During FY-2013: A 2-yr grazing study was completed evaluating the effects of finishing beef cattle grazed on tall fescue (TF) pastures without or with nitrogen (N) fertilization on growth performance, ruminal fermentation, and carcass characteristics. Overall results indicate that N fertilization on TF affected ruminal fermentation and increased growth. During FY2013, an additional manuscript was submitted to the journal entitled, “Professional Animal Scientist,” and two poster presentations were made at the 2013 ADSA-ASAS Meeting at Indianapolis. A related study is now evaluating cattle performance when grazing grass-legume mixtures. During FY2013, the first year of this study was completed evaluating beef steers grazing tall fescue (TF) pastures with or without low- and high-tannin legumes and the resulting effects on growth performance, ruminal fermentation, and carcass characteristics.
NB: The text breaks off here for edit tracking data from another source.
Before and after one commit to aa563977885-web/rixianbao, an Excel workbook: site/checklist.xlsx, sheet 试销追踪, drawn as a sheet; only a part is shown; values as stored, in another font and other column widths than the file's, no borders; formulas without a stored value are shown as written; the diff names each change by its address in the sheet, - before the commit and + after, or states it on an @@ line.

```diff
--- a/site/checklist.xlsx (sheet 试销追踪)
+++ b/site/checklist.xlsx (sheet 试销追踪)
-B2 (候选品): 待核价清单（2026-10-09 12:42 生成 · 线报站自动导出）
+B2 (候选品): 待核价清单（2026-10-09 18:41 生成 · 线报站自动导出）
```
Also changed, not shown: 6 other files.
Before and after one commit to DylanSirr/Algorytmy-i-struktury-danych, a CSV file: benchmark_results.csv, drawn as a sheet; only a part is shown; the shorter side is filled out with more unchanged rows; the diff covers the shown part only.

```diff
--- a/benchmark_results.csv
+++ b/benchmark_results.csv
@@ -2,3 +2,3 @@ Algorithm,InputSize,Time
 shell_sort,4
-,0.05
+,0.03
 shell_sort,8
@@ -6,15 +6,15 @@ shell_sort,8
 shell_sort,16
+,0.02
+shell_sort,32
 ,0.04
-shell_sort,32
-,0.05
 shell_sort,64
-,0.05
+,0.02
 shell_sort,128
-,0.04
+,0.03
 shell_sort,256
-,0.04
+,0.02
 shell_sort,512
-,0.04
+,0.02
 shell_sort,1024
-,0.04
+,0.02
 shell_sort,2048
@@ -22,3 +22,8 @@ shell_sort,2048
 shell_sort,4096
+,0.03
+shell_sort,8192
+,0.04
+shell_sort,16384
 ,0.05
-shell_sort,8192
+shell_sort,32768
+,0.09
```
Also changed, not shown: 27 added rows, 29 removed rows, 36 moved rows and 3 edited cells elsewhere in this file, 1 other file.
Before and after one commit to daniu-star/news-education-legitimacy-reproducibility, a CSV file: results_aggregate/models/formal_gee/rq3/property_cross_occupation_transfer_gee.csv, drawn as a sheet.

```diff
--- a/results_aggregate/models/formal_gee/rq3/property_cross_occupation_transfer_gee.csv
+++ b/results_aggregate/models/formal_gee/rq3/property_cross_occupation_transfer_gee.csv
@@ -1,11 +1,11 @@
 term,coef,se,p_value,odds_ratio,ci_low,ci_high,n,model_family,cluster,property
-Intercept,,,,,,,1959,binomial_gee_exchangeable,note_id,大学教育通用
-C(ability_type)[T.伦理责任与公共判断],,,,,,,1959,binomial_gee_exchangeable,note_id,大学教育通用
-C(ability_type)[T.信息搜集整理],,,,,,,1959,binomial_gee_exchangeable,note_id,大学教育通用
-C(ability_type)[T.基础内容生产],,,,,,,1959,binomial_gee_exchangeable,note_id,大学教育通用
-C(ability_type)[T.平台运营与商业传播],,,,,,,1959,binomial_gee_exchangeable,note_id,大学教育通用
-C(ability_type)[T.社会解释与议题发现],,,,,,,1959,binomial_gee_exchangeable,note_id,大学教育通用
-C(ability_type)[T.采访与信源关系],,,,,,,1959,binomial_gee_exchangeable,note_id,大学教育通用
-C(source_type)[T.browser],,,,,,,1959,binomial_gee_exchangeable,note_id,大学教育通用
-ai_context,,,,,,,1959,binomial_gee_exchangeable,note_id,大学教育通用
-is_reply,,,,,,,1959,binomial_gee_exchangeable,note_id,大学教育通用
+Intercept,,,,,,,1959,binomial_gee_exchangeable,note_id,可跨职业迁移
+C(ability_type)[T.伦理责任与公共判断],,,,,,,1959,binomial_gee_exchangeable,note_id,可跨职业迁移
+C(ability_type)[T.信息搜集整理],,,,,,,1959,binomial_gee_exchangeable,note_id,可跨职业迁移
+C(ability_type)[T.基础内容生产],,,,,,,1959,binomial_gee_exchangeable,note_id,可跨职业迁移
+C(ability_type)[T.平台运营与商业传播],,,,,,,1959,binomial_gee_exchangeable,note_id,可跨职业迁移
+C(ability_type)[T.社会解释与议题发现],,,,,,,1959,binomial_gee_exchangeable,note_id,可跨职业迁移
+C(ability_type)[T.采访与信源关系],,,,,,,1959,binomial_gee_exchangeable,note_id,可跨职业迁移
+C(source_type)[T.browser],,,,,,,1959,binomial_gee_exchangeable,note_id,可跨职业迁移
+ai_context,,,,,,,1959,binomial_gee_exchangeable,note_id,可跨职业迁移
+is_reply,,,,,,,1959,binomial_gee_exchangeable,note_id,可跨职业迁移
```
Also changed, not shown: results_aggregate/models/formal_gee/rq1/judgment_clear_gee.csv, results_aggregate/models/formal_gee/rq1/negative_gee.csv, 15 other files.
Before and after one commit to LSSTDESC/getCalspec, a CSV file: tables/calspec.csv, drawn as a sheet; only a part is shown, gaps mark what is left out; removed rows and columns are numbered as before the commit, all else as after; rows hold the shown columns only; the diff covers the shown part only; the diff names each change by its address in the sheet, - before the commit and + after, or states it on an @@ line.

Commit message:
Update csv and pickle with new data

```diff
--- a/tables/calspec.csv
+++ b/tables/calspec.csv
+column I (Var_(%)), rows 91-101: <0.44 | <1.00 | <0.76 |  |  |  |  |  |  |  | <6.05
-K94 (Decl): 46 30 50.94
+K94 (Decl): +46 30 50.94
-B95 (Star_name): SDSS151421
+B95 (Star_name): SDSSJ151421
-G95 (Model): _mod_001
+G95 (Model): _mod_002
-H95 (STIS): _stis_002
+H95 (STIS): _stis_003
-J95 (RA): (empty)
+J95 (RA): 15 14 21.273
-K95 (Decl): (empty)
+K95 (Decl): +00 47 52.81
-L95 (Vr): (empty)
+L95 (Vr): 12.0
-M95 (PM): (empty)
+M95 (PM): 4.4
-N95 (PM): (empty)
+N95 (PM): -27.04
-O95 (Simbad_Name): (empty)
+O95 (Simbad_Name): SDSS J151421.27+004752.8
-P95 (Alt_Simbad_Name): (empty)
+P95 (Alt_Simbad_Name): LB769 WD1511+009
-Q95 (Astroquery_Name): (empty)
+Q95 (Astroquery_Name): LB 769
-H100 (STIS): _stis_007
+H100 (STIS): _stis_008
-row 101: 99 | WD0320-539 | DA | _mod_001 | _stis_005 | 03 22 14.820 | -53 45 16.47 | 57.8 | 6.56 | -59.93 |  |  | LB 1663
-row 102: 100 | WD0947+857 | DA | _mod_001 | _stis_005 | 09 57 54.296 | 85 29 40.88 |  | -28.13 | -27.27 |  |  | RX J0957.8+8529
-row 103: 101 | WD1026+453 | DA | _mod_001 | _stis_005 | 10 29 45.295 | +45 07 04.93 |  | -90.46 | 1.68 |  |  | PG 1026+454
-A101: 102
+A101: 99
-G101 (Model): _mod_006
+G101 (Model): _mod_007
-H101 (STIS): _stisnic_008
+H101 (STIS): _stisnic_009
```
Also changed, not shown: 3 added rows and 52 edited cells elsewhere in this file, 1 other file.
In response to grass-legume mixtures, the preliminary (1-yr) average daily gains (ADG) were 1.7, 1.4, 1.4, and 0.8 pounds per day for TF+Birdsfoot trefoil, TF+Alfalfa, TF+Nitrogren Fertilizer, and TF-Nitrogren Fertilizer, respectively, with the TF no fertilizer being statistically lower than the other treatments. Forage yields followed a similar pattern with the TF+ fertilizer yield being the highest (4950 lbs/acre) but not significantly different than mixtures with alfalfa and birdsfoot trefoil, and all three being higher than TF with no fertilizer (3591 lbs/acre). Carcass quality and forage yield and quality data are being analyzed. This study will be repeated for a second year. This research is being conducted in partial completion of a M.S. thesis and results were presented by the graduate student at the Western Society of Crop Science meetings in Pendleton, OR. A small-plot of binary mixtures of five grasses [orchardgrass (OG), tall fescue (TF), meadow brome (MB), timothy, and perennial ryegrass (PR)] and three legumes [alfalfa (AF), birdsfoot trefoil (BF), and cicer milkvetch (CM)] were established previously. Ratios in the mixtures included 0, 25, 50, and 75% legume composition. Results revealed that tall fescue, OG, and MB grass-legume mixes averaged 6.0, 5.0, and 14.0% higher forage production than their respective grass monocultures. The highest seasonal forage production of TF combinations was 1.62 Mg/ha TF:AF (50:50), 1.63 Mg/ha TF:BF (75:25), and 1.64 Mg/ha TF:CM (75:25). Highest forage production of OG combinations was 1.10 Mg/ha OG:AF (50:50), 1.09 Mg/ha OG:BF (75:25), and 0.99 Mg/ha OG:CM (75:25). Highest seasonal forage production of MB combinations was 1.23 Mg/ha MB:AF (50:50), 1.25 Mg/ha MB:BF (75:25), and 1.11 Mg/ha MB:CM (75:25). These results suggest that grass-legume mixtures can be an effective strategy to improve pasture productivity. Mixtures with cicer milkvetch and birdsfoot trefoil were most productive when they constituted 25% of the mix, whereas, mixtures with alfalfa were most productive when it comprised 50% of the mix. This research was conducted in partial completion of a M.S. thesis, and was presented at two professional meetings. Nutrient cycling data were collected in FY2013. Soil subsamples are analyzed for available nitrogen (ammonia and nitrate) and for total N by combustion. Leachate samples were collected every two weeks during the growing season. Samples will be analyzed for nitrate-nitrite. Plant samples, collected before and after each grazing event, are used to determine the nutrients removed in the forage. A mass balance approach comparing total nitrogen outputs against total nitrogen inputs for each treatment will be utilized to estimate losses due to volatilization. The effect of tannins on nitrogen cycling will be examined.